And then the Bell Centre roof caved in.
Boyd Gordon beats Jaroslav Halak with a shorthanded goal, 66 seconds into period number two. Brooks Laich makes it 2-0 some three minutes later. And Eric Fehr makes it 3-0 some four minutes later, after he’s allowed to waltz in on a flat-footed Marc-Andre Bergeron (more on him in a moment) and poke home his own rebound.
Three goals on six shots. Exit Jaroslav Halak. Enter Carey Price. But by that time, the damage had already been done.
It was Price’s first taste of action in three weeks. March 31st, to be exact. And he performed about as well as you could expect. Yes, he did give up a goal to Alex Ovechkin to close out the four-goal second-period onslaught. But the Capitals didn’t need Alex Ovechkin on this night. And they didn’t need Nicklas Backstrom or Alexander Semin. Not when you had guys like Brooks Laich, Eric Fehr and Brendan Morrison running roughshod over the likes of Tomas Plekanec, Mike Cammalleri and Andrei Kostitsyn: who finished a combined minus 12 on the night.
Minus 12. That’s not good.
Then again, there wasn’t much good to come out of this one for the Canadiens, save for the opening 20 minutes. Certainly not the play of Marc-Andre Bergeron, who provided the Caps with a number of gift-wrapped goals en-route to a minus three performance: dead last among Habs defenders. Then again, no one ever accused Marc-Andre Bergeron of being a defender. He is a one-trick pony. And right now, that trick isn’t working out very well for Bergeron, who is being exposed as the defensive liability he is as we go deeper into this series.
Time for Ryan O’Byrne to see some action? You would have to think so. If nothing else, O’Byrne brings a big body to the Canadiens’ blueline. True, he’s not blessed with a great deal of foot speed. But then again, who on this Montreal blueline is?
That’s another decision that Jacques Martin will have to make.
Does Sergei Kostitsyn deserve a day pass, for tomorrow night’s fourth game? It couldn’t hurt.
The game marked the return of Glen Metropolit to the Habs’ lineup. After sitting out three weeks with a shoulder injury, Metropolit played nine shifts for a grand total of 5:37 of ice time. I mean, why bother at that point? Matheiu Darche? Five shifts, 2:22 of ice time. But don’t point the finger at those two guys for what ailed the Canadiens last night. Not when Scott Gomez decided to take himself out of the game for 10 minutes by arguing a penalty call late in the second period; resulting in a misconduct.

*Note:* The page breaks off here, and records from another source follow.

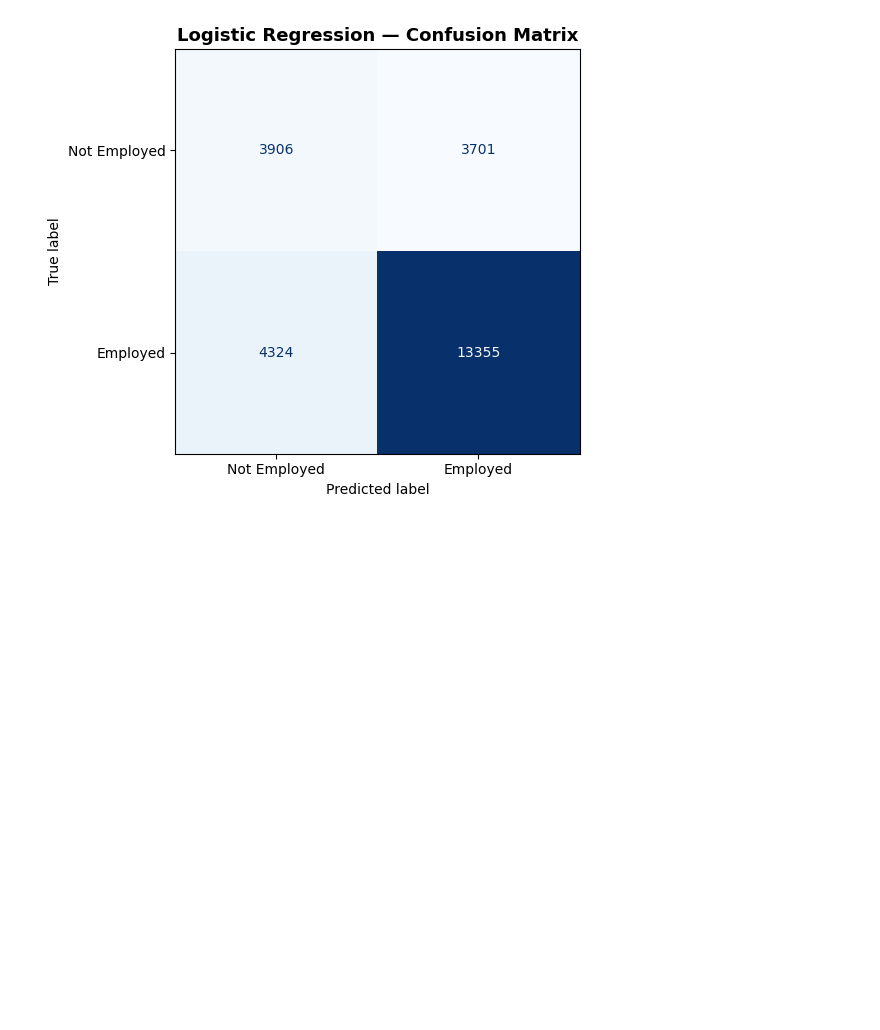
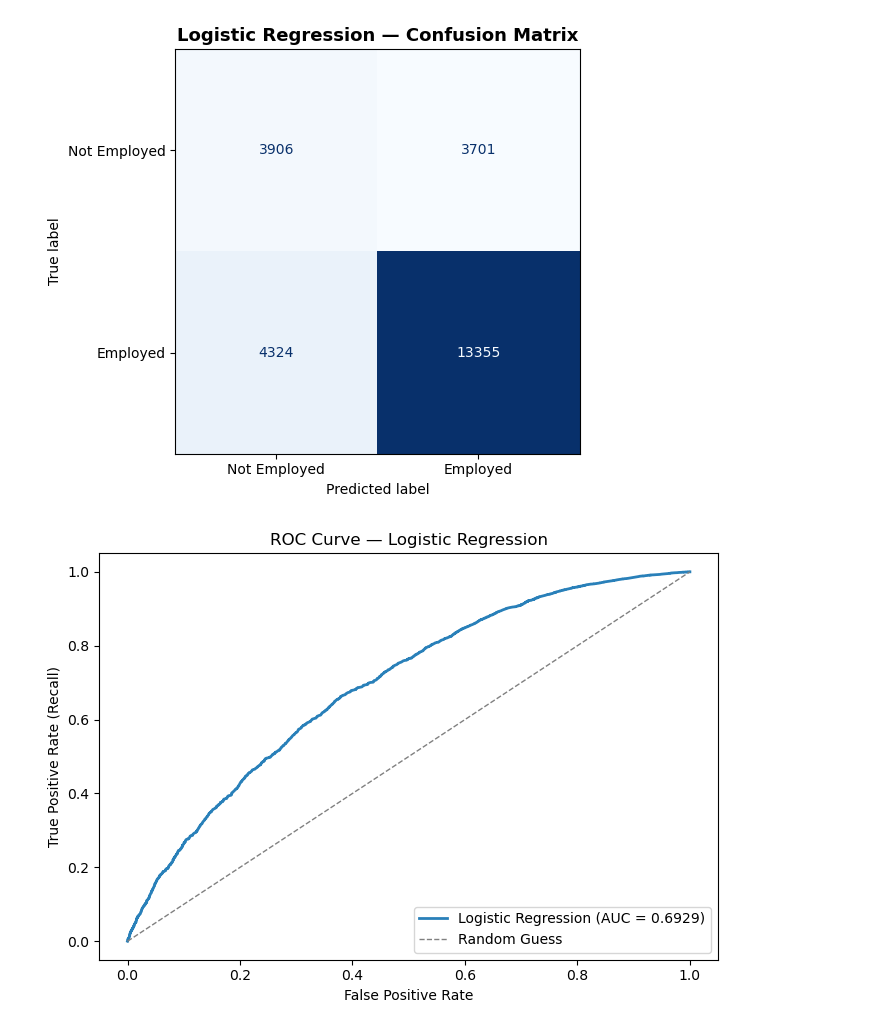
Before and after one commit to ClaraQuilapan/ca2-90-2022475, a Jupyter notebook: Untitled.ipynb, the cells around one changed output. Cells and saved outputs as stored; diff of their text form; code cells hidden in the pictures; blank space fills up the shorter version.

Commit message:
Update Untitled.ipynb
Receiver Operating Characteristic - ROC Curve

```diff
--- a/Untitled.ipynb
+++ b/Untitled.ipynb
@@ -625,3 +625,20 @@ plt.savefig("figures_du/lr_confusion_matrix.png", dpi=300, bbox_inches="tight")
 plt.show()
 # %% [output]
 [figure]
+# %%
+fpr_lr, tpr_lr, _ = roc_curve(y_test, y_prob_lr)
+auc_lr = roc_auc_score(y_test, y_prob_lr)
+
+plt.figure(figsize=(7, 5))
+plt.plot(fpr_lr, tpr_lr, color="#2980b9", lw=2,
+         label=f"Logistic Regression (AUC = {auc_lr:.4f})")
+plt.plot([0, 1], [0, 1], color="grey", linestyle="--", lw=1, label="Random Guess")
+plt.xlabel("False Positive Rate")
+plt.ylabel("True Positive Rate (Recall)")
+plt.title("ROC Curve — Logistic Regression")
+plt.legend(loc="lower right")
+plt.tight_layout()
+plt.savefig("figures_du/lr_roc_curve.png", dpi=300, bbox_inches="tight")
+plt.show()
+# %% [output]
+[figure, added]
```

Still the Canadiens are not out of this series. They may be down 2-1, but they’re not out.
Oh yes. It says here you’ll see Carey Price in game four. Just thought I’d mention that.